Rational addiction, retail pricing and profit margins

Date of Completion

January 2009


Economics, Agricultural

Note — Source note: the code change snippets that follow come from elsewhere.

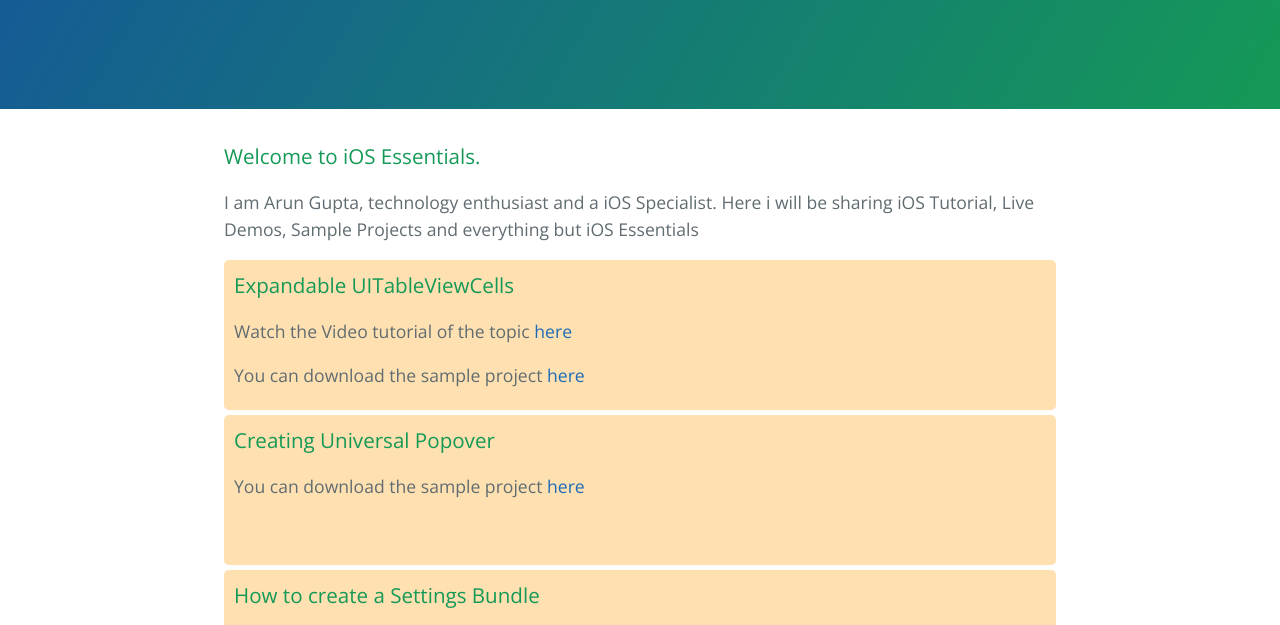
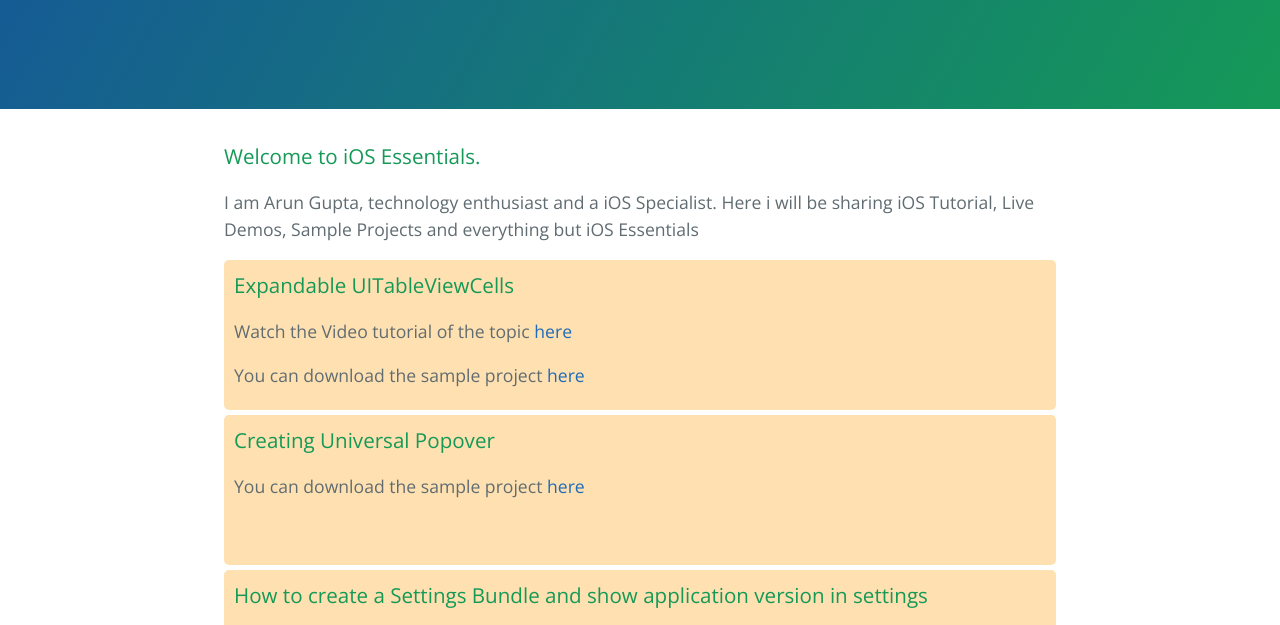
Before and after one commit to quantumarun/quantumarun.github.io, a plain HTML site: page index.html in a window 1280 px wide. Shown: the part 161-786 px from the top of the page. Drawn offline with nearby package versions, Linux system fonts and the light colour scheme.

Commit message:
Update index.html

```diff
--- a/index.html
+++ b/index.html
@@ -39,7 +39,7 @@
 
 <div class="box">
 <h3>
-<a id="creating-pages-manually" class="anchor" href="#creating-pages-manually" aria-hidden="true"><span aria-hidden="true" class="octicon octicon-link"></span></a>How to create a Settings Bundle</h3>
+<a id="creating-pages-manually" class="anchor" href="#creating-pages-manually" aria-hidden="true"><span aria-hidden="true" class="octicon octicon-link"></span></a>How to create a Settings Bundle and show application version in settings</h3>
 
 <p>Watch the video tutorial of the topic <a href="https://www.youtube.com/watch?v=WhaHwJoOuZ0" target="_blank">here</a></p>
 <p>You can download the sample project <a href="https://github.com/quantumarun/Settings-Bundle-Version" target="_blank">here</a></p>
```
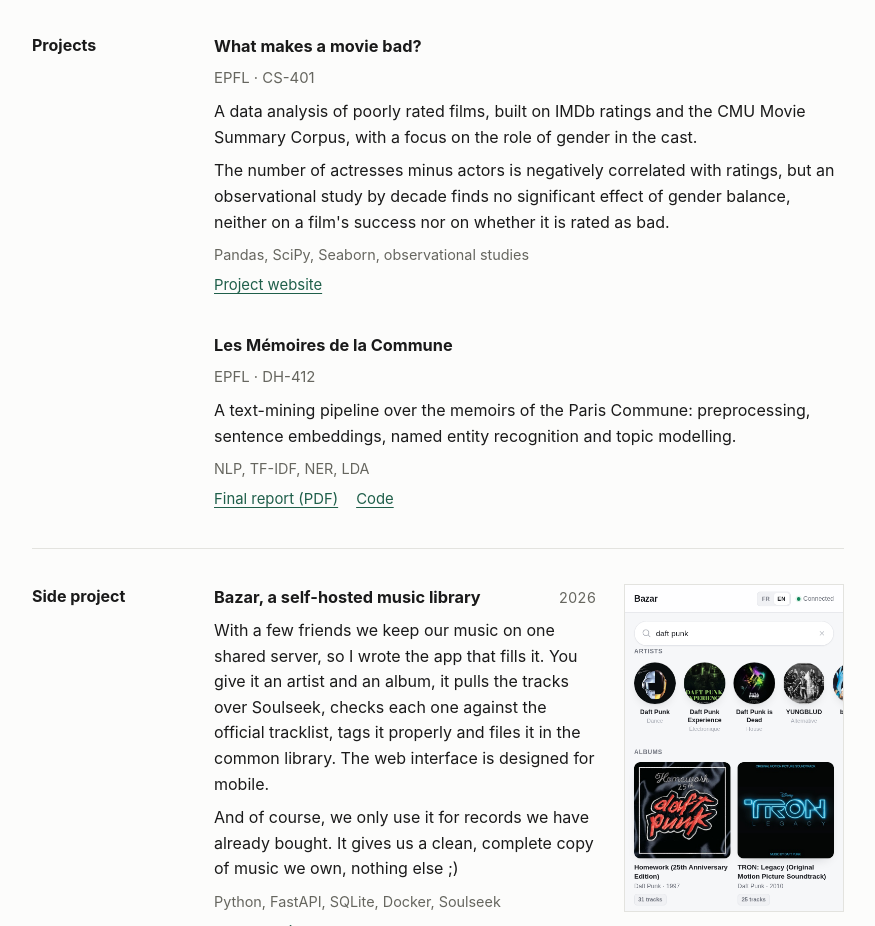
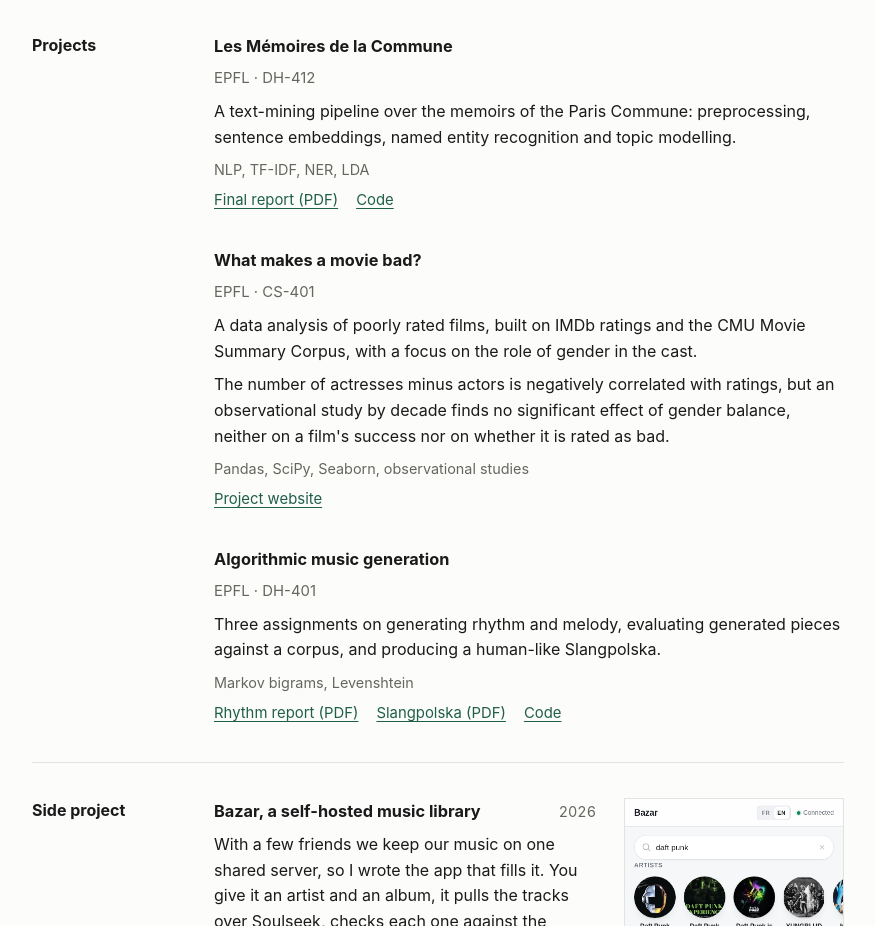
Before and after one commit to shayayan/portfolio, a plain HTML site: page index.html in a window 1280 px wide. Shown: the part 1923-2849 px from the top of the page, without its empty margins (202-1077 px from the left). Drawn offline with Linux system fonts and the light colour scheme.

Commit message:
Site: put Commune memoirs before IMDb, restore music generation project

```diff
--- a/index.html
+++ b/index.html
@@ -253,15 +253,6 @@
     <div>
 
       <div class="entry">
-        <h3 data-en="What makes a movie bad?" data-fr="Qu'est-ce qui rend un film mauvais ?">What makes a movie bad?</h3>
-        <p class="org">EPFL · CS-401</p>
-        <p data-en="A data analysis of poorly rated films, built on IMDb ratings and the CMU Movie Summary Corpus, with a focus on the role of gender in the cast." data-fr="Une analyse de données sur les films mal notés, à partir des notes IMDb et du CMU Movie Summary Corpus, centrée sur le rôle du genre dans la distribution.">A data analysis of poorly rated films, built on IMDb ratings and the CMU Movie Summary Corpus, with a focus on the role of gender in the cast.</p>
-        <p data-en="The number of actresses minus actors is negatively correlated with ratings, but an observational study by decade finds no significant effect of gender balance, neither on a film's success nor on whether it is rated as bad." data-fr="Le nombre d'actrices moins le nombre d'acteurs est corrélé négativement aux notes, mais une étude observationnelle par décennie ne montre aucun effet significatif de la répartition femmes-hommes, ni sur le succès d'un film ni sur le fait qu'il soit jugé mauvais.">The number of actresses minus actors is negatively correlated with ratings, but an observational study by decade finds no significant effect of gender balance, neither on a film's success nor on whether it is rated as bad.</p>
-        <p class="stack" data-en="Pandas, SciPy, Seaborn, observational studies" data-fr="Pandas, SciPy, Seaborn, études observationnelles">Pandas, SciPy, Seaborn, observational studies</p>
-        <div class="rowlinks"><a href="https://epfl-ada.github.io/ada-2022-project-zozoz" target="_blank" rel="noopener noreferrer" data-en="Project website" data-fr="Site du projet">Project website</a></div>
-      </div>
-
-      <div class="entry">
         <h3>Les Mémoires de la Commune</h3>
         <p class="org">EPFL · DH-412</p>
         <p data-en="A text-mining pipeline over the memoirs of the Paris Commune: preprocessing, sentence embeddings, named entity recognition and topic modelling." data-fr="Un pipeline de text-mining sur les mémoires de la Commune de Paris : prétraitement, embeddings de phrases, reconnaissance d'entités nommées et modélisation de sujets.">A text-mining pipeline over the memoirs of the Paris Commune: preprocessing, sentence embeddings, named entity recognition and topic modelling.</p>
@@ -272,8 +263,26 @@
         </div>
       </div>
 
+      <div class="entry">
+        <h3 data-en="What makes a movie bad?" data-fr="Qu'est-ce qui rend un film mauvais ?">What makes a movie bad?</h3>
+        <p class="org">EPFL · CS-401</p>
+        <p data-en="A data analysis of poorly rated films, built on IMDb ratings and the CMU Movie Summary Corpus, with a focus on the role of gender in the cast." data-fr="Une analyse de données sur les films mal notés, à partir des notes IMDb et du CMU Movie Summary Corpus, centrée sur le rôle du genre dans la distribution.">A data analysis of poorly rated films, built on IMDb ratings and the CMU Movie Summary Corpus, with a focus on the role of gender in the cast.</p>
+        <p data-en="The number of actresses minus actors is negatively correlated with ratings, but an observational study by decade finds no significant effect of gender balance, neither on a film's success nor on whether it is rated as bad." data-fr="Le nombre d'actrices moins le nombre d'acteurs est corrélé négativement aux notes, mais une étude observationnelle par décennie ne montre aucun effet significatif de la répartition femmes-hommes, ni sur le succès d'un film ni sur le fait qu'il soit jugé mauvais.">The number of actresses minus actors is negatively correlated with ratings, but an observational study by decade finds no significant effect of gender balance, neither on a film's success nor on whether it is rated as bad.</p>
+        <p class="stack" data-en="Pandas, SciPy, Seaborn, observational studies" data-fr="Pandas, SciPy, Seaborn, études observationnelles">Pandas, SciPy, Seaborn, observational studies</p>
+        <div class="rowlinks"><a href="https://epfl-ada.github.io/ada-2022-project-zozoz" target="_blank" rel="noopener noreferrer" data-en="Project website" data-fr="Site du projet">Project website</a></div>
+      </div>
 
-
+      <div class="entry">
+        <h3 data-en="Algorithmic music generation" data-fr="Génération musicale algorithmique">Algorithmic music generation</h3>
+        <p class="org">EPFL · DH-401</p>
+        <p data-en="Three assignments on generating rhythm and melody, evaluating generated pieces against a corpus, and producing a human-like Slangpolska." data-fr="Trois devoirs sur la génération de rythme et de mélodie, l'évaluation des pièces générées face à un corpus, et la production d'une Slangpolska réaliste.">Three assignments on generating rhythm and melody, evaluating generated pieces against a corpus, and producing a human-like Slangpolska.</p>
+        <p class="stack" data-en="Markov bigrams, Levenshtein" data-fr="Bigrammes de Markov, Levenshtein">Markov bigrams, Levenshtein</p>
+        <div class="rowlinks">
+          <a href="reports/Generating Rhythm.pdf" target="_blank" rel="noopener noreferrer" data-en="Rhythm report (PDF)" data-fr="Rapport rythme (PDF)">Rhythm report (PDF)</a>
+          <a href="reports/Generating a Human-Like Slangpolska Piece.pdf" target="_blank" rel="noopener noreferrer">Slangpolska (PDF)</a>
+          <a href="https://github.com/shayayan/music_generation_epfl_dh401" target="_blank" rel="noopener noreferrer" data-en="Code" data-fr="Code">Code</a>
+        </div>
+      </div>
 
     </div>
   </section>
```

This dissertation consists of three essays of empirical industrial organization. Chapter one applies the Becker-Murphy (1988) theory of rational addiction to the case of carbonated soft drinks, using a time-varying parameter model and scanner data from 46 U.S. cities. The empirical results show strong evidence that carbonated soft drinks are rationally addictive, thereby providing a rationale for government intervention. Chapter two applies Markov switching regressions to a dynamic oligopolistic competition model (Maskin and Tirole, 1988) with four pricing regimes, using scanner data on fluid milk from the Boston, Dallas/Fort Worth, and Seattle markets. The empirical results confirm the existence of two sets of Markov perfect equilibria of the dynamic game, show their welfare implications, and that the marginal cost pricing regime is not the most prevalent one. Chapter three quantifies the impact of Wal-Mart Supercenters on supermarkets profitability via a two-stage dynamic entry game, using simulated methods of moment and milk scanner data from Dallas/Fort Worth supermarkets. The empirical findings show that the entry of Wal-Mart Supercenters accounts for about an average of 50% decreases in profit margins for incumbent supermarkets. The effect of scale of economies is found to be more significant for Wal-Mart Supercenters than for incumbent supermarkets. ^